Studies suggest that over half of adults in Australia don’t have a valid will. The Western Australian Public Trustee even found that only 19 per cent of families with young children had made a will – which could leave families vulnerable in the event of a sudden, unexpected death.
Here are some reasons why you should really start thinking about making a will, no matter how old you are.
Save your family stress
When a person dies without a will, intestacy laws come into play, dictating how their money and possessions are shared out. If a death is sudden or unexpected, not having a valid will could mean that certain people are left without enough financial support.
Perhaps the best reason for making a will is to avoid leaving your family with legal issues to battle through after you die. While dealing with bereavement, the last thing anyone wants is to have to grapple with complicated inheritance laws.
Making a will makes the entire process of managing your estate much easier, less expensive and less time-consuming for your family after you die.
Appoint executors you trust

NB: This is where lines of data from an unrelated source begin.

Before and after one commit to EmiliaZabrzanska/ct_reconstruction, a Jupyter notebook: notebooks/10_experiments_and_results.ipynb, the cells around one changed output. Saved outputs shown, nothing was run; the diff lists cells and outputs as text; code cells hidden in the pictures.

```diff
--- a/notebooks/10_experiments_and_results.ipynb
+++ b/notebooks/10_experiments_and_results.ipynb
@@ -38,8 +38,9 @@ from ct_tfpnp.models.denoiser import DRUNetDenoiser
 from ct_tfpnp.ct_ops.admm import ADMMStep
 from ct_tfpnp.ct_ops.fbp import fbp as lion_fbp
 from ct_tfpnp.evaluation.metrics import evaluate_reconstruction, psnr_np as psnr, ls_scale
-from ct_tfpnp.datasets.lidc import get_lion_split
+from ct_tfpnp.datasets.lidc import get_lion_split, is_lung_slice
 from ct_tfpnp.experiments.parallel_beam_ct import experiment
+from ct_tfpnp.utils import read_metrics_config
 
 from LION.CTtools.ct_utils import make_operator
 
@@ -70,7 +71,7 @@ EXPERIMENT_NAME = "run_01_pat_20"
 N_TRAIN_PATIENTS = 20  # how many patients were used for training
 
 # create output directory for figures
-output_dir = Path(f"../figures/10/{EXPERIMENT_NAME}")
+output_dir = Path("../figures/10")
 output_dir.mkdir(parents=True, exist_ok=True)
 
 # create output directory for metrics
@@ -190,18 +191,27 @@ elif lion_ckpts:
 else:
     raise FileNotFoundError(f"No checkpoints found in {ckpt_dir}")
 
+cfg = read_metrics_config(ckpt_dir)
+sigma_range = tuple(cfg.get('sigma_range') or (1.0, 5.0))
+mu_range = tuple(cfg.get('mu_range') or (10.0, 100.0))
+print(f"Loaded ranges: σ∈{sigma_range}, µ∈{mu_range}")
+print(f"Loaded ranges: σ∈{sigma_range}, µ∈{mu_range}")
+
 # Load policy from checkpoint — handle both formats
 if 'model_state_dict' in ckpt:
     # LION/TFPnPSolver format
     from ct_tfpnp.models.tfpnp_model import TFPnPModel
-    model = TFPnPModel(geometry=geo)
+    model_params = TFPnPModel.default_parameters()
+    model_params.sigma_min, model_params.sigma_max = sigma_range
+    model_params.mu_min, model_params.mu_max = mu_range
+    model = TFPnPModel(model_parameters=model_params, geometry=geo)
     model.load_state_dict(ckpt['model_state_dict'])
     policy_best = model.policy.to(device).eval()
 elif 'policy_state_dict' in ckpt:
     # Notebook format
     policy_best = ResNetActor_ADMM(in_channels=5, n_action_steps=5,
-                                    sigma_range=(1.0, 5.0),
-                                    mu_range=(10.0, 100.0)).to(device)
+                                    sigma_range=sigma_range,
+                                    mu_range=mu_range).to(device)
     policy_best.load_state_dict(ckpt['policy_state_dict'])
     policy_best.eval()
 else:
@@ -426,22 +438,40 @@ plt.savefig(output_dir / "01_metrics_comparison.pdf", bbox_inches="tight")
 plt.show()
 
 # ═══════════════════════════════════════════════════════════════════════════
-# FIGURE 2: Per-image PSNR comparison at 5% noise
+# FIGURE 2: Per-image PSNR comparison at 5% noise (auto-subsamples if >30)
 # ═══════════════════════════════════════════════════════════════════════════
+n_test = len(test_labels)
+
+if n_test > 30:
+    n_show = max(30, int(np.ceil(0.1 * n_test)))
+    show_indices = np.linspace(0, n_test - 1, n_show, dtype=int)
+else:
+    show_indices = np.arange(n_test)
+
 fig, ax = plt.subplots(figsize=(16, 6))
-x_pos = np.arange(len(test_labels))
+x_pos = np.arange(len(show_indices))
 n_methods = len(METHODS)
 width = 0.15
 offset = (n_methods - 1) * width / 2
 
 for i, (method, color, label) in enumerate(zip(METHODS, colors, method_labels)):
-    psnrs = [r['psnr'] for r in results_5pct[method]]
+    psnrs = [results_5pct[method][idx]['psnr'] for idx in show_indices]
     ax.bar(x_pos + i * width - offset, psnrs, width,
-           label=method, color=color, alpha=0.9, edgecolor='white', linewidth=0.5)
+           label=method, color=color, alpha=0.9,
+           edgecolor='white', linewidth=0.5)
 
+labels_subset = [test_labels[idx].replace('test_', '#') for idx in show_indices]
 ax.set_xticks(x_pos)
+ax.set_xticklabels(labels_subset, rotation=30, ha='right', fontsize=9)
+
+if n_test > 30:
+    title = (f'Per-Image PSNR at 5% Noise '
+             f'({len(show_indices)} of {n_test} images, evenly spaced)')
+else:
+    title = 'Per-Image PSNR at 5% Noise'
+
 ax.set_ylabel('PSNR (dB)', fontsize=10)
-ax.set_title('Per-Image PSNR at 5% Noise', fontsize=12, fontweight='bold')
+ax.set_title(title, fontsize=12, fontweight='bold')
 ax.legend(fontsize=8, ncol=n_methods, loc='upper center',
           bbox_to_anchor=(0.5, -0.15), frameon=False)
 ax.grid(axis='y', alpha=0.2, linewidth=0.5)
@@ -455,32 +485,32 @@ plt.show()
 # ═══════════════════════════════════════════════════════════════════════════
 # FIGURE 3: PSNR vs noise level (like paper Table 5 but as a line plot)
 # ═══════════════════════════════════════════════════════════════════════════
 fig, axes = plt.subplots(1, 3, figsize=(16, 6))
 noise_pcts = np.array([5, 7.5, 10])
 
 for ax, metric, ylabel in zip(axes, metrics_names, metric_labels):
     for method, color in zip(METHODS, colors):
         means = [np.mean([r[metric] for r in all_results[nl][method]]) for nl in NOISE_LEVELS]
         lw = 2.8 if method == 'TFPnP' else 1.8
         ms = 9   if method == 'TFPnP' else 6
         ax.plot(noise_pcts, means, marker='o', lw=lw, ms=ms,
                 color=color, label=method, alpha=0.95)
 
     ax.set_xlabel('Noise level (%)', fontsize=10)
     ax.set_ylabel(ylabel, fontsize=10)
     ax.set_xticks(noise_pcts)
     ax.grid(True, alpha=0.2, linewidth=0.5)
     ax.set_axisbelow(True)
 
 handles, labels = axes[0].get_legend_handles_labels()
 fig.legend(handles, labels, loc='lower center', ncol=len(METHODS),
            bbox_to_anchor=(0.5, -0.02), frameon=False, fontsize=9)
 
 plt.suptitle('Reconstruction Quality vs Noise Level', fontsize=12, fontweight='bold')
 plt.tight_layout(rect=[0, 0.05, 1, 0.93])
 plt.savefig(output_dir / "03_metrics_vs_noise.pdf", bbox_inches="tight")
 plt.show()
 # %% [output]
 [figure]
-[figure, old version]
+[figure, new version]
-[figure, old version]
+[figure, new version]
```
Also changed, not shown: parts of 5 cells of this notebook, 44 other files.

Making a lets you to choose executors to oversee the management of your estate after you die. Executors are responsible looking after the estate, carrying out tasks such as informing banks and building societies that you have died and giving out the inheritance as written in the will.
The role of executor brings with it a lot of responsibility. When you make your will, you can name someone to be an executor who is organised, honest and trustworthy. You can rest assured that your affairs will be handled properly after you die.
Outline the assets of the estate
Making a will allows you to outline all the assets of the estate, such as any property you own and money in different bank accounts.
This can help your family by making sure the executor knows exactly what is included in the estate, saving time and worry. You should also make note of any liabilities such as outstanding mortgages or loans – you should also regularly update your will to include any new assets or liabilities.
Appoint guardians for your children
If you have children under the age of 18, you should consider naming guardians in your will. If you die suddenly without a will, the Family Court will decide who should become their guardian. Although the Court always aims to act in a child’s best interests, this may not be the family member or friend you assumed would care for them if something happened to you.
In your will you can name family members or even close friends as guardians for your children. This ensures that your children will be looked after by someone you trust in the event of your death. It is essential to discuss your intentions with the prospective guardian, as well as obtain their consent before making your will.
Control who inherits from your estate
Making a will gives you control over who inherits what from your estate after you die. This can be useful if you want someone to receive a particular amount, or if you want to divide the estate in an unusual way.
For example, if you have divorced and remarried, you may want to make special provisions for your ex, or specify what your children will inherit. Ultimately, a will helps give you more control over what you want to happen and you can discuss legal details with a solicitor to ensure every possibility is covered.
Give inheritance gifts
Wills can also be a useful way to give gifts after you die. You may choose to leave a small amount of money to a friend or distant relative, for example. People often specify items of furniture, jewellery, vehicles and family heirlooms to be given to certain family members. This can all be included in the will.
Achieve peace of mind
Apart from all the legal and financial benefits of making a will, knowing that your affairs are in order will give you peace of mind. It can be reassuring to know that everything has been arranged and your wishes will be carried out in a way that causes the least stress for your loved ones.
Find out more about managing an estate after the death of a loved one.